Top of Record excerpts
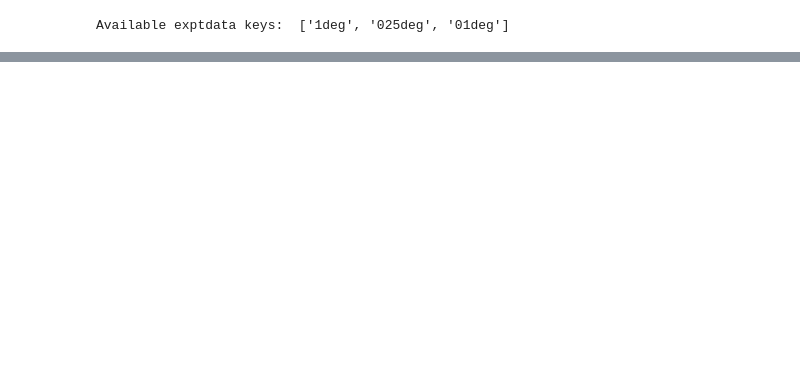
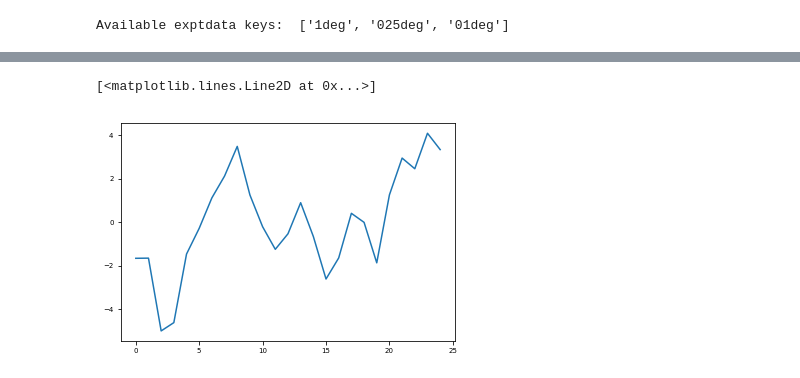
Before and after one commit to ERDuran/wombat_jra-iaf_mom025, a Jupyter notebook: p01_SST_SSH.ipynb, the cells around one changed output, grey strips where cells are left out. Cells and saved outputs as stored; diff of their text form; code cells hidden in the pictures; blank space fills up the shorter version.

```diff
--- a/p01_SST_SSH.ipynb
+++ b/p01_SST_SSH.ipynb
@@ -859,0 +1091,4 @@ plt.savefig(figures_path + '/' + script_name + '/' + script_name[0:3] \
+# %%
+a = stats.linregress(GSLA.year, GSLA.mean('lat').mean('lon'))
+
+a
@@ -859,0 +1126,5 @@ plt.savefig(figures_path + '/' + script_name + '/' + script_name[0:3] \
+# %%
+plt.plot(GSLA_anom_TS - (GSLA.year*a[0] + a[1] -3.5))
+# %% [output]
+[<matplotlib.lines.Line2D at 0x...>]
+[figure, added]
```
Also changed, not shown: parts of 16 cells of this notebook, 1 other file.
Bottom of Record excerpts
Top of Record excerpts
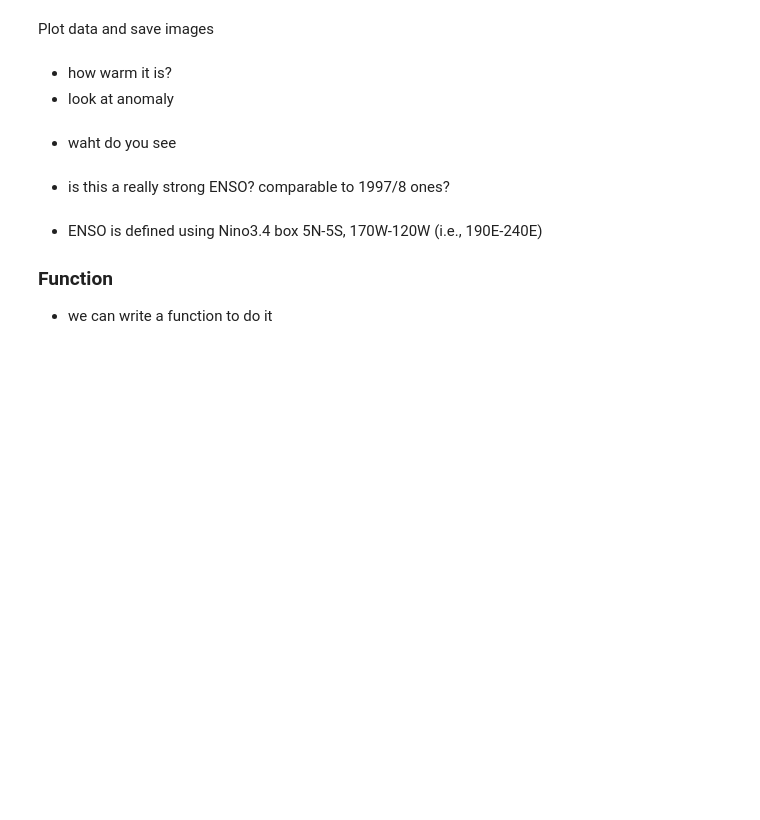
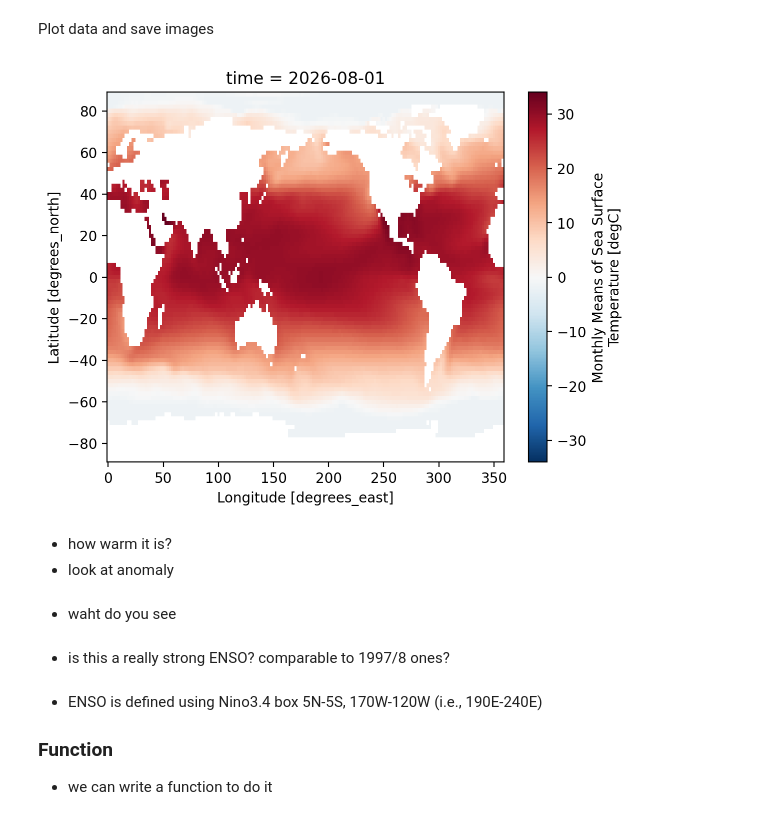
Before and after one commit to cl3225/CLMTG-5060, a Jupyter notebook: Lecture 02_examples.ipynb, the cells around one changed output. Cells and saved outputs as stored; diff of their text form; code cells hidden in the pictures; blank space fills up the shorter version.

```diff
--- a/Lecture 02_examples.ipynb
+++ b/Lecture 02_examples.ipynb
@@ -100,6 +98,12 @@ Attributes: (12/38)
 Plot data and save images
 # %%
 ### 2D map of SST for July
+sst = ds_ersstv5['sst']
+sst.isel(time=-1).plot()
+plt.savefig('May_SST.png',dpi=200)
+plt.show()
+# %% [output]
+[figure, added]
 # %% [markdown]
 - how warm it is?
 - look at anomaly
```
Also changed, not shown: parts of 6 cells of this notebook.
Bottom of Record excerpts
Top of Record excerpts
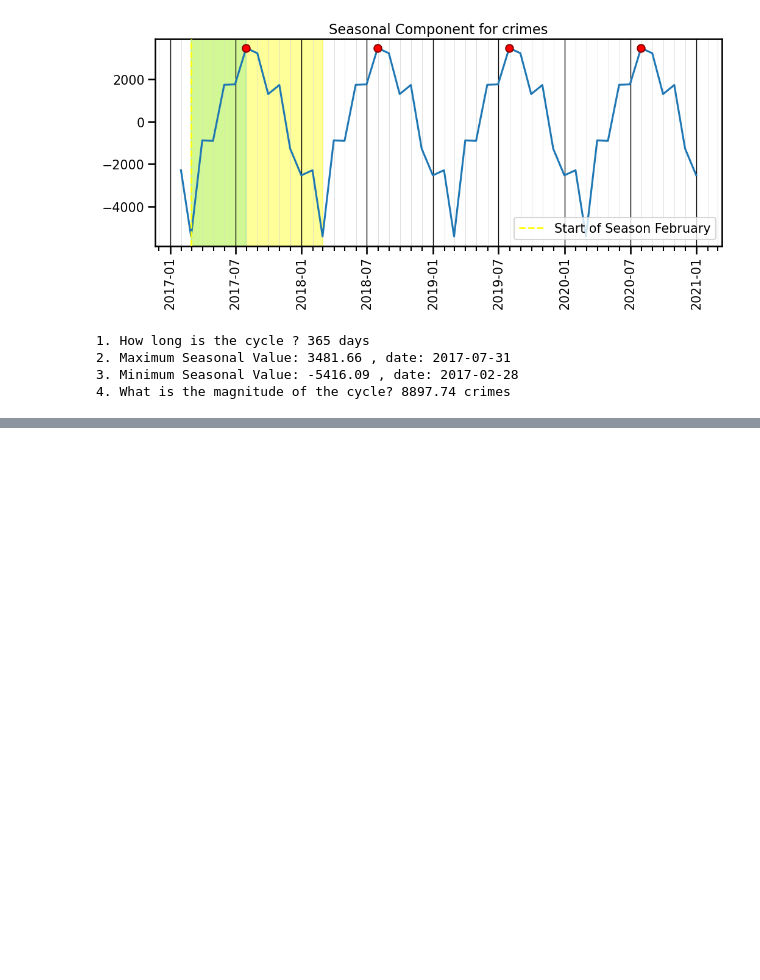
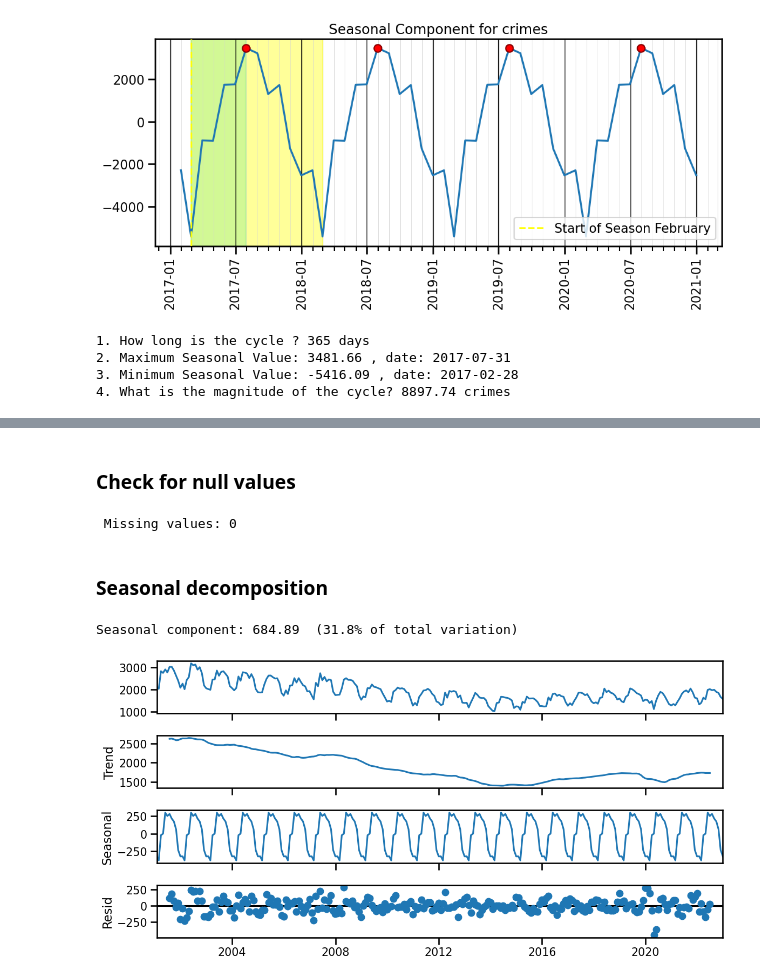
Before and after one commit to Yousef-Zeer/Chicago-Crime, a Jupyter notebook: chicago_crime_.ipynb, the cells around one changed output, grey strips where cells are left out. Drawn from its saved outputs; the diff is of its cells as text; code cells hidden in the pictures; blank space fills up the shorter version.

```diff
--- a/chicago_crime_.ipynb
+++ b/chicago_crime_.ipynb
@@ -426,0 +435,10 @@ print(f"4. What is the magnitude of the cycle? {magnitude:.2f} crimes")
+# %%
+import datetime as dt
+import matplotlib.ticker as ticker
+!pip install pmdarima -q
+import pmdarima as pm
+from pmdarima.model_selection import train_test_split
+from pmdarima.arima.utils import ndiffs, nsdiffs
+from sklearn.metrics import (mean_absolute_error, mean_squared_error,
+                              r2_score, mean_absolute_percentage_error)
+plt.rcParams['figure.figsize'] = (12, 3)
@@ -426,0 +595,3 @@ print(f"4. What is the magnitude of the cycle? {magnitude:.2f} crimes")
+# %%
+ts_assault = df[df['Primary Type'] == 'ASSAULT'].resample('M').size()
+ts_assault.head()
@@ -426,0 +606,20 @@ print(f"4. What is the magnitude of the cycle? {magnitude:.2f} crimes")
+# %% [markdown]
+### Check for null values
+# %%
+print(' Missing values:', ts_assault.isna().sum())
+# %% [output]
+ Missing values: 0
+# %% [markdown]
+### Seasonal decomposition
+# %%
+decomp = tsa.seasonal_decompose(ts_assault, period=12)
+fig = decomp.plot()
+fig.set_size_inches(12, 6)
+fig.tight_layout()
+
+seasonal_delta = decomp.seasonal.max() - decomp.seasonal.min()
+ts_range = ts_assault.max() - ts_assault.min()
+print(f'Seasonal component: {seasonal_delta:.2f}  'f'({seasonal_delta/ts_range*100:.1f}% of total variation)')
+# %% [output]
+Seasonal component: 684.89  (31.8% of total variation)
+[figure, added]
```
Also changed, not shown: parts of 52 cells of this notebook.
Bottom of Record excerpts
* Problem to work on *
Everything starting at the line containing "Before and after one commit to ERDuran/wombat_jra-iaf_mom025, a" and ending at the line containing "Also changed, not shown: parts of 16" in the records above should be repeated exactly, and only that.

* Exercise result *
Before and after one commit to ERDuran/wombat_jra-iaf_mom025, a Jupyter notebook: p01_SST_SSH.ipynb, the cells around one changed output, grey strips where cells are left out. Cells and saved outputs as stored; diff of their text form; code cells hidden in the pictures; blank space fills up the shorter version.

```diff
--- a/p01_SST_SSH.ipynb
+++ b/p01_SST_SSH.ipynb
@@ -859,0 +1091,4 @@ plt.savefig(figures_path + '/' + script_name + '/' + script_name[0:3] \
+# %%
+a = stats.linregress(GSLA.year, GSLA.mean('lat').mean('lon'))
+
+a
@@ -859,0 +1126,5 @@ plt.savefig(figures_path + '/' + script_name + '/' + script_name[0:3] \
+# %%
+plt.plot(GSLA_anom_TS - (GSLA.year*a[0] + a[1] -3.5))
+# %% [output]
+[<matplotlib.lines.Line2D at 0x...>]
+[figure, added]
```
Also changed, not shown: parts of 16 cells of this notebook, 1 other file.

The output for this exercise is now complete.